> Exercise goal
Copy each line of the records that includes "components".

______________________________

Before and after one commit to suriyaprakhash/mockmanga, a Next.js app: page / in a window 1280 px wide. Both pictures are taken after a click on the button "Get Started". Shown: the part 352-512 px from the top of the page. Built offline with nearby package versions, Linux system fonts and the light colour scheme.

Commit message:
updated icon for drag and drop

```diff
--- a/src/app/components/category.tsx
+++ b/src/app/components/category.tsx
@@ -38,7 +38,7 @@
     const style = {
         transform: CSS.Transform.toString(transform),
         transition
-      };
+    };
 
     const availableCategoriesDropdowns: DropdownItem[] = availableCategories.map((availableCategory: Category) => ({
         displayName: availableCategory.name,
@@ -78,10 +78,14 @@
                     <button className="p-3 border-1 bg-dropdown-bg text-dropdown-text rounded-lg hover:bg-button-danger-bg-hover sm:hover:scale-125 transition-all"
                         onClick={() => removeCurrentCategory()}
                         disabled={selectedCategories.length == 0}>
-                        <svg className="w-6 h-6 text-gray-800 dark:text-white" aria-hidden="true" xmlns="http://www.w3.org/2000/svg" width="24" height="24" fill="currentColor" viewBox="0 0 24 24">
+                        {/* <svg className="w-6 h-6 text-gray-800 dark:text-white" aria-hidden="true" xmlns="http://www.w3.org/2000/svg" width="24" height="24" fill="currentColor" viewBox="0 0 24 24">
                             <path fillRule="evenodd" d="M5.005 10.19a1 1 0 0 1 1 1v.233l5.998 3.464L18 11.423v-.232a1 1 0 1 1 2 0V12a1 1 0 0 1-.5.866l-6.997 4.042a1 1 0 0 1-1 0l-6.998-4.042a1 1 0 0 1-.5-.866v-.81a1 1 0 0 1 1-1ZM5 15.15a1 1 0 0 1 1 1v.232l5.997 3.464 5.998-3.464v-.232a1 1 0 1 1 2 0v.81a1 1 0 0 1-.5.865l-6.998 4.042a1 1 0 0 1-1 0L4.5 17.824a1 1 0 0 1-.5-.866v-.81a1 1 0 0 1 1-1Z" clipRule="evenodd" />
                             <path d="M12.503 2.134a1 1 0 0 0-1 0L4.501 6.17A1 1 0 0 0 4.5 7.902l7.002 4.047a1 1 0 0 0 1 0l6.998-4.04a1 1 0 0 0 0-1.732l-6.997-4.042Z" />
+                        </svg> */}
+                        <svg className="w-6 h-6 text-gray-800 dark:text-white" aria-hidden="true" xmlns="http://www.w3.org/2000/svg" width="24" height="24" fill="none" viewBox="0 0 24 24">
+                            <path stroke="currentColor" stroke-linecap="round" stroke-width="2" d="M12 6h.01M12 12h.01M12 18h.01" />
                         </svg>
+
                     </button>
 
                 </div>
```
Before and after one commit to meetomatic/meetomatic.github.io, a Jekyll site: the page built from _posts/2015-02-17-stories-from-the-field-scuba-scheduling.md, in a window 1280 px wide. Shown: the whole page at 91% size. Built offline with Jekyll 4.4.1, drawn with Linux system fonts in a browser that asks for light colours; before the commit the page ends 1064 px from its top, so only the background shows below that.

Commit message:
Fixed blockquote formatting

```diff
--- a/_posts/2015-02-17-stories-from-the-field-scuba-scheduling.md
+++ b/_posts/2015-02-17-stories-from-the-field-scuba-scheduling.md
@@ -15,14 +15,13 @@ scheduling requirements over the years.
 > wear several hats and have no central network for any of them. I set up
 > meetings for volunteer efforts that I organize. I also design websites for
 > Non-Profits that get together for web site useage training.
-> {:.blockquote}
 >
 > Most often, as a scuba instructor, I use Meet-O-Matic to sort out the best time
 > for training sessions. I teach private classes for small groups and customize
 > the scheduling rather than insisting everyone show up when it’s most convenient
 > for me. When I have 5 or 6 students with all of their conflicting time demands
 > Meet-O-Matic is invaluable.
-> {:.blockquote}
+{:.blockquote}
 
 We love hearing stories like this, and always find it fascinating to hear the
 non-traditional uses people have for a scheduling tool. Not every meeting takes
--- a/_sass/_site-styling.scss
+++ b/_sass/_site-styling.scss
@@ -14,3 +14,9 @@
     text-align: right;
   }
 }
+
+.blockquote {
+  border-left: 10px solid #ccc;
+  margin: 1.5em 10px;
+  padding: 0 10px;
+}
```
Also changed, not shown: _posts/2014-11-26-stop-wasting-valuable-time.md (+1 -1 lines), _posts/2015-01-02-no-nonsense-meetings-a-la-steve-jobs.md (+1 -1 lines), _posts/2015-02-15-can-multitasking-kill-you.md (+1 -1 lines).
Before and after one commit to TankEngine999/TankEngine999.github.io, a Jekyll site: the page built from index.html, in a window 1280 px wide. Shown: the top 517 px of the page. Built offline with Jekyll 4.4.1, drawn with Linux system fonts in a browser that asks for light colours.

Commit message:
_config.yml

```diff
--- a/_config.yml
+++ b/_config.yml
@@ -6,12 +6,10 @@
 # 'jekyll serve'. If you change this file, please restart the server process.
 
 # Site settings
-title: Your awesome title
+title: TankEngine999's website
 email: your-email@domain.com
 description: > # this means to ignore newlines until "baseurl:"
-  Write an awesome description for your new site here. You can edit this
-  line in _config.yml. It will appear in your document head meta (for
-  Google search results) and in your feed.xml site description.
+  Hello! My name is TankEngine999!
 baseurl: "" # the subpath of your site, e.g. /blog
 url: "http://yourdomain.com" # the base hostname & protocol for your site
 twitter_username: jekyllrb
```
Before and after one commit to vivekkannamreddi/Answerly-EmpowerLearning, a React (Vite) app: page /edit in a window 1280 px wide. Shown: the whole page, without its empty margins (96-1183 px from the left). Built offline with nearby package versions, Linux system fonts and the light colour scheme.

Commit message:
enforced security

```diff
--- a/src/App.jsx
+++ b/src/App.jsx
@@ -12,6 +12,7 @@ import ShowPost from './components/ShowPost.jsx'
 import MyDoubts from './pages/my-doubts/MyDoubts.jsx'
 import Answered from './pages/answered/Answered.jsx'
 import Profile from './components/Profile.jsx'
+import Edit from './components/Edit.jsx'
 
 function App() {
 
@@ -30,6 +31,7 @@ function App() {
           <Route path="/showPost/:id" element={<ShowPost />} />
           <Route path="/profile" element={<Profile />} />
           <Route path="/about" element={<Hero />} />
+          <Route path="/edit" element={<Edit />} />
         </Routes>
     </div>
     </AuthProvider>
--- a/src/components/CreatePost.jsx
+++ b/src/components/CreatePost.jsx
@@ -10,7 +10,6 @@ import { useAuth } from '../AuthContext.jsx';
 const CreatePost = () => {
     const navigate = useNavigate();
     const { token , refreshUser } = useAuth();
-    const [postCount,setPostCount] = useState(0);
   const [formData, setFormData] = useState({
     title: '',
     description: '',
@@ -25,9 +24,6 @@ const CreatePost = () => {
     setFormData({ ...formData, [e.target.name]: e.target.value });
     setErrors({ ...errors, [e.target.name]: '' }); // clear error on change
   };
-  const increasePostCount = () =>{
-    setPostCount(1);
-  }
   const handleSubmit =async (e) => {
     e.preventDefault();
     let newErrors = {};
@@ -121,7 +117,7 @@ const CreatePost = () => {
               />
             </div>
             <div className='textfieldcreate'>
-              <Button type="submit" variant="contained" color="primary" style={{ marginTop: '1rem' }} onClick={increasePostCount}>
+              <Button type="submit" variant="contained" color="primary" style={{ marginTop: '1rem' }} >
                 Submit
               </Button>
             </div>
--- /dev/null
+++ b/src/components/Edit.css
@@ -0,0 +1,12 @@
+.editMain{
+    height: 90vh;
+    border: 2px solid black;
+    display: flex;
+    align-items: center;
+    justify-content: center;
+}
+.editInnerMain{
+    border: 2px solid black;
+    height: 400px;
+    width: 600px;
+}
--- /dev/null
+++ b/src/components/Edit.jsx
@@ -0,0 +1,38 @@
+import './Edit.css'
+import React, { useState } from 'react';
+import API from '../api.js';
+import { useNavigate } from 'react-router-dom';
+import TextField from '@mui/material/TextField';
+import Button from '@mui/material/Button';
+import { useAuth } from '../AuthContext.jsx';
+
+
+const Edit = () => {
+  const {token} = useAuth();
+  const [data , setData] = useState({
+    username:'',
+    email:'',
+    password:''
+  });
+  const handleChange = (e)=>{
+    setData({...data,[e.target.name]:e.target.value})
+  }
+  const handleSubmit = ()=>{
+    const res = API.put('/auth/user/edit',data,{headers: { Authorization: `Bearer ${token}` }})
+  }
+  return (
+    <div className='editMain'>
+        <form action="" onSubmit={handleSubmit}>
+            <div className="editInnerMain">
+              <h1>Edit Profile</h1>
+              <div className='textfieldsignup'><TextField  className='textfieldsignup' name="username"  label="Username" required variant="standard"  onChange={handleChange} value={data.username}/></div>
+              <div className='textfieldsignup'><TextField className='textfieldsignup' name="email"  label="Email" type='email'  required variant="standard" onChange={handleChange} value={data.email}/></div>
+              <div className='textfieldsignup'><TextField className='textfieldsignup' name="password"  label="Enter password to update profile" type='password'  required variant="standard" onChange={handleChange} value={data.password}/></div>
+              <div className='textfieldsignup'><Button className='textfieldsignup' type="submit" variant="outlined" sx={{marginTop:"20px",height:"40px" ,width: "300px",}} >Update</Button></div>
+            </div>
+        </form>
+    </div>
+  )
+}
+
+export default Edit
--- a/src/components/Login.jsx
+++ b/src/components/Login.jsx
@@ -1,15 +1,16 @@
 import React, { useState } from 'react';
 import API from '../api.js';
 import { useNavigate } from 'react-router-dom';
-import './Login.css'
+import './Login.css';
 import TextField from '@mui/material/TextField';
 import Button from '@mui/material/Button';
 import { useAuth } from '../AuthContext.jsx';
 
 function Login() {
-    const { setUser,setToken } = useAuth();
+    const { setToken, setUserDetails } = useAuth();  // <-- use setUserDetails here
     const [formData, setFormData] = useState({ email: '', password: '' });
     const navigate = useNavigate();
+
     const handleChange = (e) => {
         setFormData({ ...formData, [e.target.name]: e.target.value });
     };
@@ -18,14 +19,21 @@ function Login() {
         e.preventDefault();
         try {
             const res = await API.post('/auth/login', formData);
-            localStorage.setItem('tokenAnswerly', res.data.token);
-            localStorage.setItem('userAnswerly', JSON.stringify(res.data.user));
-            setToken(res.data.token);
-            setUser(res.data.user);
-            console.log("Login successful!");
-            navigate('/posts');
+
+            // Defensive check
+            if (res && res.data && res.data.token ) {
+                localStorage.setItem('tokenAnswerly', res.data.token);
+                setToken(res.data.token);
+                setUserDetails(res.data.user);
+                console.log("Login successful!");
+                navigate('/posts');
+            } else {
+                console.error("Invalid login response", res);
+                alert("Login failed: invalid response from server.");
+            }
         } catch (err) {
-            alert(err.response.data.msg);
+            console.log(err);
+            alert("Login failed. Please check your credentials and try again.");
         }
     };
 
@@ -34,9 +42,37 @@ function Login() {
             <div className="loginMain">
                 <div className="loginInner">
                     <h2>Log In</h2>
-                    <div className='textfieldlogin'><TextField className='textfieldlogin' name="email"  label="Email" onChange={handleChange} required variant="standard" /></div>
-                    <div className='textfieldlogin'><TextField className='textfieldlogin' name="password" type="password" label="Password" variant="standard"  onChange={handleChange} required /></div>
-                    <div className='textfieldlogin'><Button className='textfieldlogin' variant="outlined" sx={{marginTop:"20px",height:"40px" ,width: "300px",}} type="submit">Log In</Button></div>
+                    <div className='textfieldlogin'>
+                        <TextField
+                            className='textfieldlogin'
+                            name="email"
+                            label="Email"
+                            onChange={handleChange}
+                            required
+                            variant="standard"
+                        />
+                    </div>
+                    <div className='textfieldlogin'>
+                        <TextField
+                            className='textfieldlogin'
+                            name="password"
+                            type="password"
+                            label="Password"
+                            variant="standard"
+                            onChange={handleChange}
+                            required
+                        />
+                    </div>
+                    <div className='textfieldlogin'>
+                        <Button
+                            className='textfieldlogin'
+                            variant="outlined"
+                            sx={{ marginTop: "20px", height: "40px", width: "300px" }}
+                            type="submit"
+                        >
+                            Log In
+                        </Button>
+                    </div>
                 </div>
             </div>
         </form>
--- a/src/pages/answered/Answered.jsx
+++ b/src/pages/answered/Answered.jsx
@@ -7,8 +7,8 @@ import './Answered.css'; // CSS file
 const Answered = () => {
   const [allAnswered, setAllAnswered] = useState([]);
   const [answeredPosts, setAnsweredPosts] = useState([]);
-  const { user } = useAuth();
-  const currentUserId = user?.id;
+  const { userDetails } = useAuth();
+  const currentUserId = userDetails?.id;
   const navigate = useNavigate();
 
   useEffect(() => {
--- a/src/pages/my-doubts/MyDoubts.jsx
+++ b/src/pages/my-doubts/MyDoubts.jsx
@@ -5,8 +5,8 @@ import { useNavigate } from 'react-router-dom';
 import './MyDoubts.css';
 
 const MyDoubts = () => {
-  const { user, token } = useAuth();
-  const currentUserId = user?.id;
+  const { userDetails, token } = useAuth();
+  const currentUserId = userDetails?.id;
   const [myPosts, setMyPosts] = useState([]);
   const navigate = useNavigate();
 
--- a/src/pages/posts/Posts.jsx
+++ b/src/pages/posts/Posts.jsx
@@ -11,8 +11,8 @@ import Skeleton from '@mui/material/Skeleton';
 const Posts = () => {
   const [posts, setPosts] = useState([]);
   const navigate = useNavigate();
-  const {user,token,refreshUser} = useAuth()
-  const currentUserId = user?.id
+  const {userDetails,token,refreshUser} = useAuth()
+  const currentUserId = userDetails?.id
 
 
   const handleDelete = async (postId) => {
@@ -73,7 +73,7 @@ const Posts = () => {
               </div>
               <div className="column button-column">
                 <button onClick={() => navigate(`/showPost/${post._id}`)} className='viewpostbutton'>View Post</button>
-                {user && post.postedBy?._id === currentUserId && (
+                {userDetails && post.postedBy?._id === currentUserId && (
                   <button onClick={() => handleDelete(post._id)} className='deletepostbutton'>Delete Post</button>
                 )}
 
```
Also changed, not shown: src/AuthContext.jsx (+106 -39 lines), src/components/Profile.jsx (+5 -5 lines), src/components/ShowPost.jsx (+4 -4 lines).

______________________________

> Result below
--- a/src/app/components/category.tsx
+++ b/src/app/components/category.tsx
@@ -12,6 +12,7 @@ import ShowPost from './components/ShowPost.jsx'
 import Profile from './components/Profile.jsx'
+import Edit from './components/Edit.jsx'
--- a/src/components/CreatePost.jsx
+++ b/src/components/CreatePost.jsx
+++ b/src/components/Edit.css
+++ b/src/components/Edit.jsx
--- a/src/components/Login.jsx
+++ b/src/components/Login.jsx
Also changed, not shown: src/AuthContext.jsx (+106 -39 lines), src/components/Profile.jsx (+5 -5 lines), src/components/ShowPost.jsx (+4 -4 lines).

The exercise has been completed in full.